Rubenstein, a serial social venture and policy entrepreneur, is the man behind He describes this new online community as "an innovation of the public square that lets all hear and be heard." What Rubenstein has created is an online engine powered by the best of Wikipedia, Twitter, and Facebook letting people channel their energy and ideas to solving California's problems. "We developed a crowd-sourcing engine for framing the policy terrain - geek-speak for mass groups solving large, complex problems by dividing them into small manageable chunks - similar to what Wikipedia has done with knowledge."

Target: Re-tweeting the California Constitution
One target of is the dysfunctional California Constitution. Thanks to continuous amendments allowed by California's ballot initiative process, the state's basic legal document is a 65,000 word mish-mash of funded and unfunded mandates contributing to the bankrupting of public coffers and dead-locking the statehouse in Sacramento. The U.S. constitution, in contrast, is a comparatively svelte 8,500 words. In the words of Mark Paul, author of California Crackup: How Reform Broke the Golden State and How We Can Fix It, and deputy director of the California program at the New America Foundation which is helping to administer reThinkCali, "the California Constitution is a document at war with itself."

Now, visitors to, can become e-delegates in a first-ever virtual Constitutional Convention, designed to discover and empower the many voices seeking political reform.

For Love and Money
Applying the MIT Media Lab's insights that active social network users are motivated by respect and reward, the site will recognize those whose ideas receive the most support from their peers, and reward the user or users who develop and promote them. Through a series of challenges and games beginning with the Constitutional redraft, gifts and scholarships are being offered to those behind the most thoughtful and widely supported solutions.

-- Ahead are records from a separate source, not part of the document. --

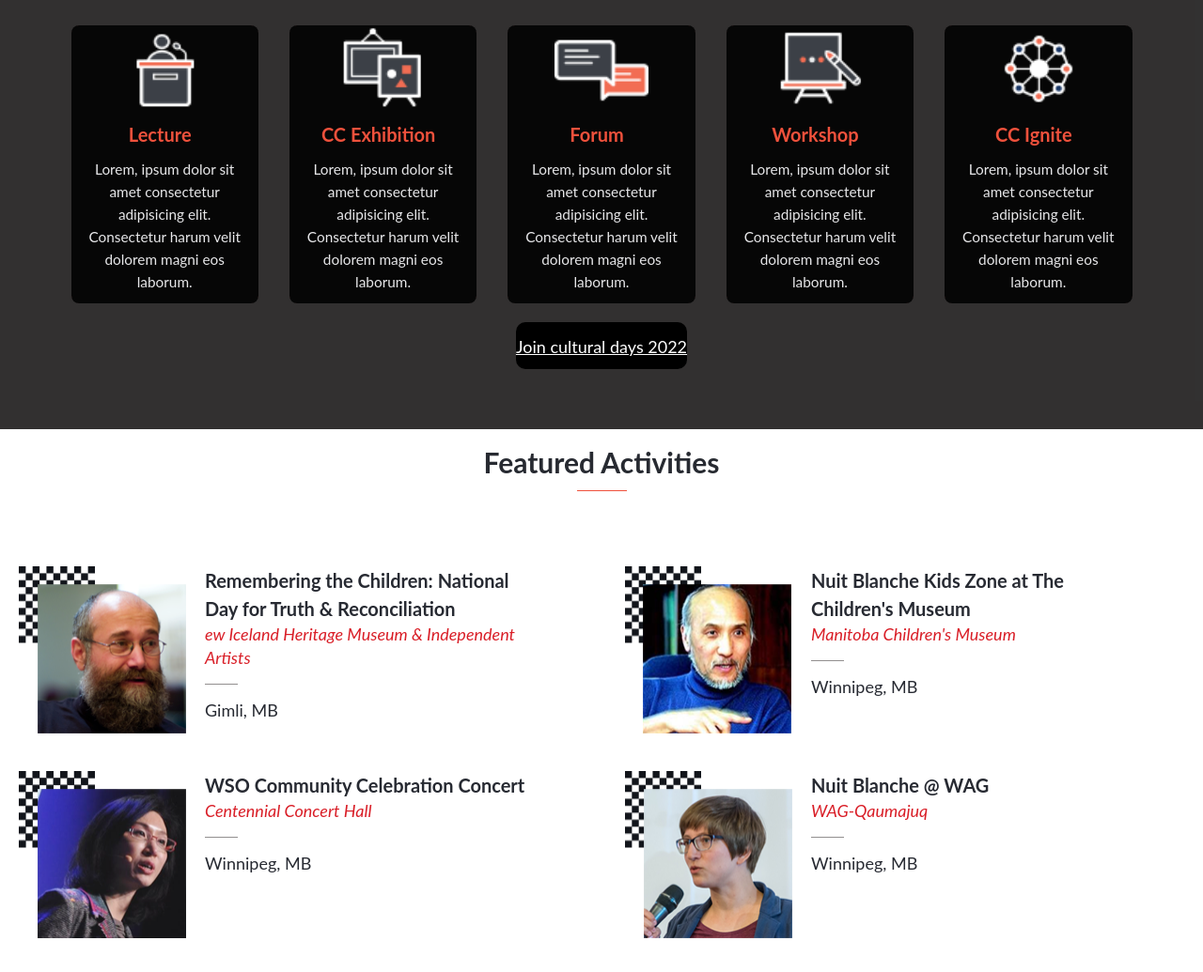
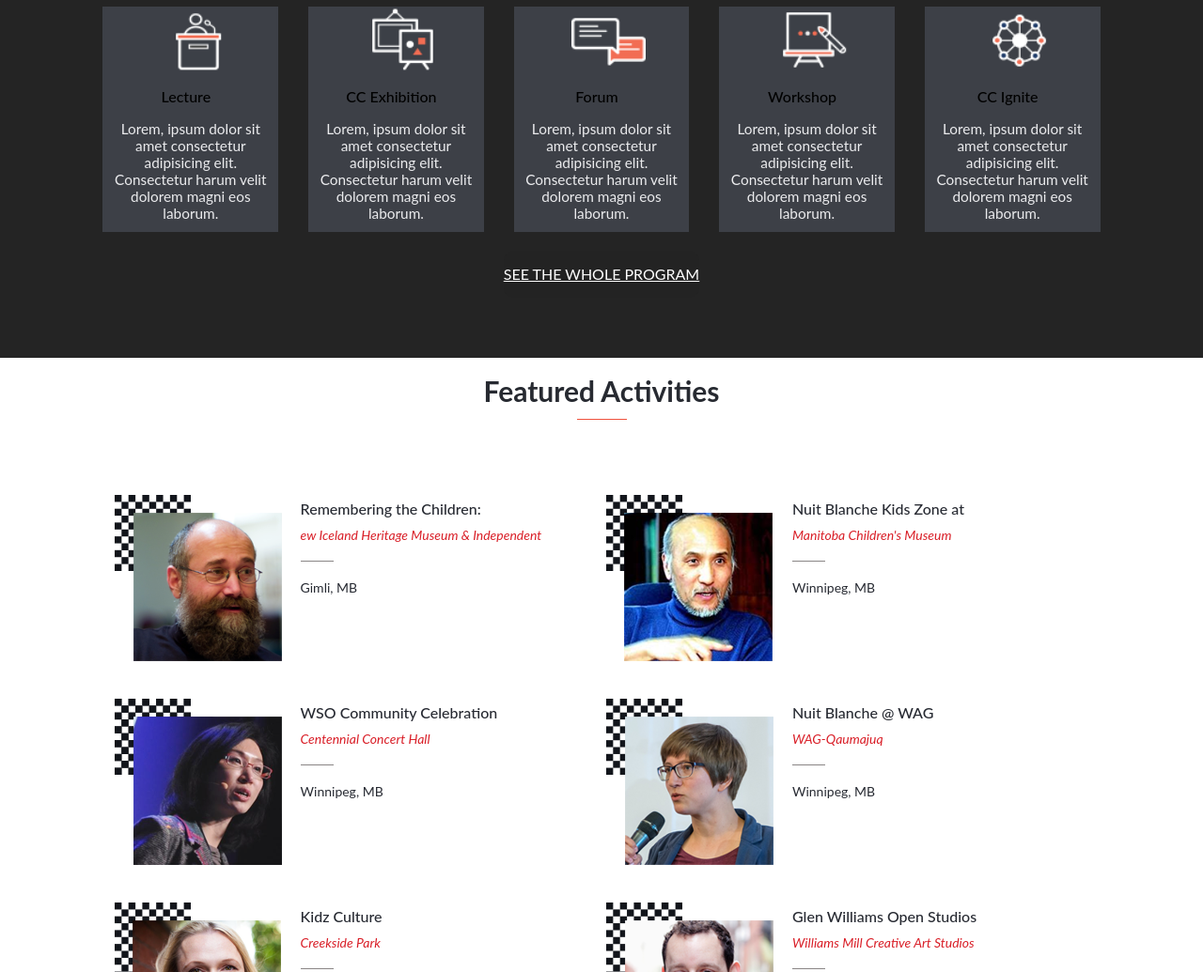
Before and after one commit to bernabasy/Capstone-project-one, a website: page index.html in a window 1280 px wide. Shown: the part 844-1879 px from the top of the page at 94% size. Drawn offline with Linux system fonts and the light colour scheme.

Commit message:
Required Changes Added

```diff
--- a/home.js
+++ b/home.js
@@ -16,15 +16,15 @@ const activitiesArray = [
   {
     id: '1',
     image: 'images/speaker_01.png',
-    tittle: 'Remembering the Children: National Day for Truth & Reconciliation',
-    place: 'ew Iceland Heritage Museum & Independent Artists',
+    tittle: 'Remembering the Children:',
+    place: 'ew Iceland Heritage Museum & Independent',
     city: 'Gimli, MB',
   },
 
   {
     id: '2',
     image: 'images/speaker_02.png',
-    tittle: "Nuit Blanche Kids Zone at The Children's Museum",
+    tittle: "Nuit Blanche Kids Zone at ",
     place: "Manitoba Children's Museum",
     city: 'Winnipeg, MB',
   },
@@ -32,7 +32,7 @@ const activitiesArray = [
   {
     id: '3',
     image: 'images/speaker_03.png',
-    tittle: 'WSO Community Celebration Concert',
+    tittle: 'WSO Community Celebration ',
     place: 'Centennial Concert Hall',
     city: 'Winnipeg, MB',
   },
@@ -56,7 +56,7 @@ const activitiesArray = [
   {
     id: '6',
     image: 'images/speaker_06.png',
-    tittle: 'Glen Williams Open Studios - Pauline Gladstone',
+    tittle: 'Glen Williams Open Studios ',
     place: 'Williams Mill Creative Art Studios',
     city: 'Halton Hills, ON',
   },
@@ -90,7 +90,7 @@ const createActivities = () => {
     img.setAttribute('src', item.image);
     img.setAttribute('alt', 'National Day for Truth & Reconciliation');
     img.setAttribute('width', '178');
-    img.setAttribute('height', '178');
+    img.setAttribute('height', 'auto');
     event.appendChild(img);
 
     const info = document.createElement('div');
--- a/index.html
+++ b/index.html
@@ -61,34 +61,34 @@
           <h2 class="secondary-tittle ">Main Program</h2>
           <div class="bar-icon"></div>
           <div class="program-list">
-            <div class="program glow-on-hover">
+            <div class="program">
               <img class="program-icon" src="images/program_icon_01.png" alt="">
               <h3 class="program-tittle">Lecture</h3>
               <p class="program-text">Lorem, ipsum dolor sit amet consectetur adipisicing elit. Consectetur harum velit dolorem magni eos laborum.</p>
             </div>
-            <div class="program glow-on-hover" >
+            <div class="program " >
               <img class="program-icon" src="images/program_icon_02.png" alt="">
-              <h3 class="program-tittle">CC Exhibition</h3>
+              <h3 class="program-tittle program-tittleNoWrap">CC Exhibition</h3>
               <p class="program-text">Lorem, ipsum dolor sit amet consectetur adipisicing elit. Consectetur harum velit dolorem magni eos laborum.</p>
             </div>
-            <div class="program glow-on-hover">
+            <div class="program ">
               <img class="program-icon" src="images/program_icon_03.png" alt="">
               <h3 class="program-tittle">Forum</h3>
               <p class="program-text">Lorem, ipsum dolor sit amet consectetur adipisicing elit. Consectetur harum velit dolorem magni eos laborum.</p>
             </div>
-            <div class="program glow-on-hover">
+            <div class="program ">
               <img class="program-icon" src="images/program_icon_04.png" alt="">
               <h3 class="program-tittle">Workshop</h3>
               <p class="program-text">Lorem, ipsum dolor sit amet consectetur adipisicing elit. Consectetur harum velit dolorem magni eos laborum.</p>
             </div>
-            <div class="program glow-on-hover">
+            <div class="program ">
               <img class="program-icon" src="images/program_icon_05.png" alt="">
               <h3 class="program-tittle">CC Ignite</h3>
               <p class="program-text">Lorem, ipsum dolor sit amet consectetur adipisicing elit. Consectetur harum velit dolorem magni eos laborum.</p>
             </div>
           </div>
           <div class="join-culture" id="join">
-            <a class="joinnew" href="#">Join cultural days 2022</a>
+            <a class="joinnew" href="#">SEE THE WHOLE PROGRAM</a>
           </div>
         </section>
         <section class="featured-activities" id="news">
--- a/style.css
+++ b/style.css
@@ -58,7 +58,7 @@
   display: block;
   -webkit-transition: ease-in-out all 0.3s;
   transition: ease-in-out all 0.3s;
-  background: #22504c7e;
+  background: #050d0d7e;
   border-radius: 2px;
   cursor: pointer;
 }
@@ -122,7 +122,6 @@
 .invite-wrap {
   padding-inline: 5px;
   padding-top: 2px;
-  padding-bottom: 20px;
   margin-inline: 20px;
   margin-top: 2%;
   border: 4px solid #fff;
@@ -180,11 +179,12 @@
 }
 
 .main-program {
-  background-color: rgba(32, 30, 30, 0.916);
+  background-color: #000000db;
   padding-top: 8%;
   display: flex;
   flex-direction: column;
   padding-bottom: 5%;
+  padding-inline: 3%;
 }
 
 .secondary-tittle {
@@ -200,7 +200,7 @@
   display: flex;
   justify-content: center;
   color: #272a31;
-  font-size: 3vh;
+  font-size: 2vh;
   padding-top: 6%;
   font-weight: 500;
 }
@@ -263,9 +263,10 @@
   display: flex;
   flex-direction: row;
   margin-inline: 5%;
-  gap: 5%;
+  height: 120px;
+  gap: 2%;
   align-items: center;
-  background-color: rgba(68, 65, 65, 0.722);
+  background-color: rgb(61 64 71);
 }
 
 .program:hover {
@@ -274,15 +275,21 @@
 }
 
 .program-icon {
-  width: 20%;
+  width: 70px;
+  padding-left: 15px;
 }
 
 .program-tittle {
-  font-size: 20px;
+  display: flex;
+  align-items: flex-start;
+  width: 150px;
+
+  /* font-size: 18px; */
   font-weight: 700;
   line-height: 30px;
-  color: #ef513c;
-  text-align: center;
+
+  /* color: #ef513c; */
+  text-align: start;
   margin-right: 10px;
 }
 
@@ -385,7 +392,7 @@ a:link {
 }
 
 .partners {
-  background-color: #000;
+  background-color: #000000bd;
 }
 
 .partner1 {
@@ -438,9 +445,8 @@ a:link {
   display: flex;
   flex-direction: row;
   gap: 15px;
-  margin: 10px;
   font-size: 12px;
-  margin-inline: 5%;
+  padding-inline: 5%;
 }
 
 .footer-logo-main {
@@ -454,6 +460,7 @@ a:link {
   flex-direction: column;
   justify-content: center;
   padding: 20px;
+  padding-inline: 5%;
 }
 
 #off {
@@ -487,7 +494,7 @@ a:link {
   font-size: 14px;
   font-weight: 400;
   line-height: 24px;
-  color: #272a32;
+  color: #000000db;
 }
 
 .invite-msg,
@@ -495,23 +502,26 @@ a:link {
 .place-event,
 .city-event,
 .info-text-about {
-  font-size: 15px;
   font-weight: 400;
-  line-height: 24px;
+}
+
+.info-activities {
+  /* white-space: nowrap; */
+  font-size: 14px;
+  width: 80%;
 }
 
 .event {
   display: flex;
   justify-content: flex-start;
   margin-top: 30px;
-  margin-right: 30px;
   gap: 20px;
 }
 
 .bar-icon-gray {
   width: 35px;
   height: 16px;
-  border-bottom: 1px solid #928f8f;
+  border-bottom: 1px solid #898585;
   margin-bottom: 15px;
 }
 
@@ -694,7 +704,8 @@ a:link {
   .invite-wrap {
     padding-inline: 5px;
     padding-top: 2px;
-    padding-bottom: 20px;
+
+    /* padding-bottom: 20px; */
     margin-inline: 60px;
     margin-top: 2%;
     border: 4px solid #fff;
@@ -716,10 +727,30 @@ a:link {
     display: flex;
     flex-direction: column;
     margin-inline: 1%;
+    height: auto;
     gap: 10px;
     padding-bottom: 1%;
     align-items: center;
-    background-color: rgba(222, 102, 102, 0.722);
+  }
+
+  .program-tittle {
+    display: flex;
+    align-items: center;
+    justify-content: center;
+    width: fit-content;
+    font-size: 16px;
+    font-weight: 500;
+    line-height: 30px;
+
+    /* color: #ef513c; */
+
+    /* text-align: center; */
+
+    /* margin-right: 10px; */
+  }
+
+  .program-tittleNoWrap {
+    white-space: nowrap;
   }
 
   .program-icon {
@@ -741,10 +772,10 @@ a:link {
     color: #fff;
     text-align: center;
     vertical-align: middle;
-    font-size: 18px;
+    font-size: 16px;
     font-family: lato, sans-serif;
     text-decoration: underline;
-    background-color: #000;
+    background-color: #0000000a;
   }
 
   .joinnew {
@@ -755,10 +786,18 @@ a:link {
     display: flex;
   }
 
+  .event {
+    display: flex;
+    justify-content: flex-start;
+    margin-top: 30px;
+
+    /* padding-inline: 20%; */
+    gap: 20px;
+  }
+
   .invite-msg,
   .place-event,
   .city-event {
-    font-size: 18px;
     font-weight: 400;
     line-height: 25px;
     color: #272a32;
@@ -773,7 +812,7 @@ a:link {
     display: grid;
     grid-template-columns: 1fr 1fr;
     margin-top: 20px;
-    column-gap: 50px;
+    padding-inline: 5%;
   }
 
   .partner1 img {
@@ -876,3 +915,10 @@ a:link {
   font-weight: 100;
   line-height: 10px;
 }
+
+.separeter {
+  width: 100%;
+  border-bottom-style: solid;
+  border-bottom-color: #f1f1f1;
+  padding-top: 40px;
+}
```
Also changed, not shown: About.html (+9 -7 lines).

You show up, register using your Facebook or Twitter profile ("anonymity is the only thing we don't permit" says Rubenstein), and begin engaging. There is no cost to participate and given that it is the Internet, not only Californians can join. Of the users Rubenstein expects to thrive in the community he says: "reThinkcali is not just non-partisan, it's trans-partisan. We're trying to reach beyond the usual partisans on the left or right - they're already engaged. We're after that vast alienated and talented mass that has turned away from the public square in disgust. They're the real silent majority."

Since the viral nature of the internet makes it simultaneously powerful and unpredictable, community members will have the power to vote undesirable content down and turn their backs to anti-social behavior. Consensus will push the best solutions and voices to the top. "On the other hand," quips Rubenstein, "if the users let a few spam ads for Nigerian bankers or counterfeit Viagra slip through into their rewrite of the State Constitution, the document couldn't be worse than it is now."

No David Axelrods or Karl Roves Needed
Rubenstein is no political newbie. In 2006 he was founder and Chairman of Californians for Clean Energy, the force behind Proposition 87, a failed bid to institute a royalty (charged to oil companies who extract oil from beneath California's lands and waters) directed at bolstering California's clean and renewable energy. Two years later he took on T. Boone Pickens by leading the fight to defeat Proposition 10.

When asked what stops from being captured and or tied to the agenda of what he deridingly calls "Big Poli" (his term of disaffection for what he views as the political-industrial complex) Rubenstein responds that, "what's different here is the users themselves are the gatekeepers. There are no David Axelrods or Karl Roves shaping the message for better or for worse." is seeking to be both constructive and disruptive. Rubenstein hopes the dialogue will "do for the public square what iTunes did for the music business. I'd like to see Big Poli go the way of the record store. Sure, there are still record stores, they're just no longer the force they once were."

I'm persuaded. I've agreed to Chair the Advisory Board for and I hope you'll join in too.

What other great ideas have you seen for innovating the way we govern ourselves? Share them with me.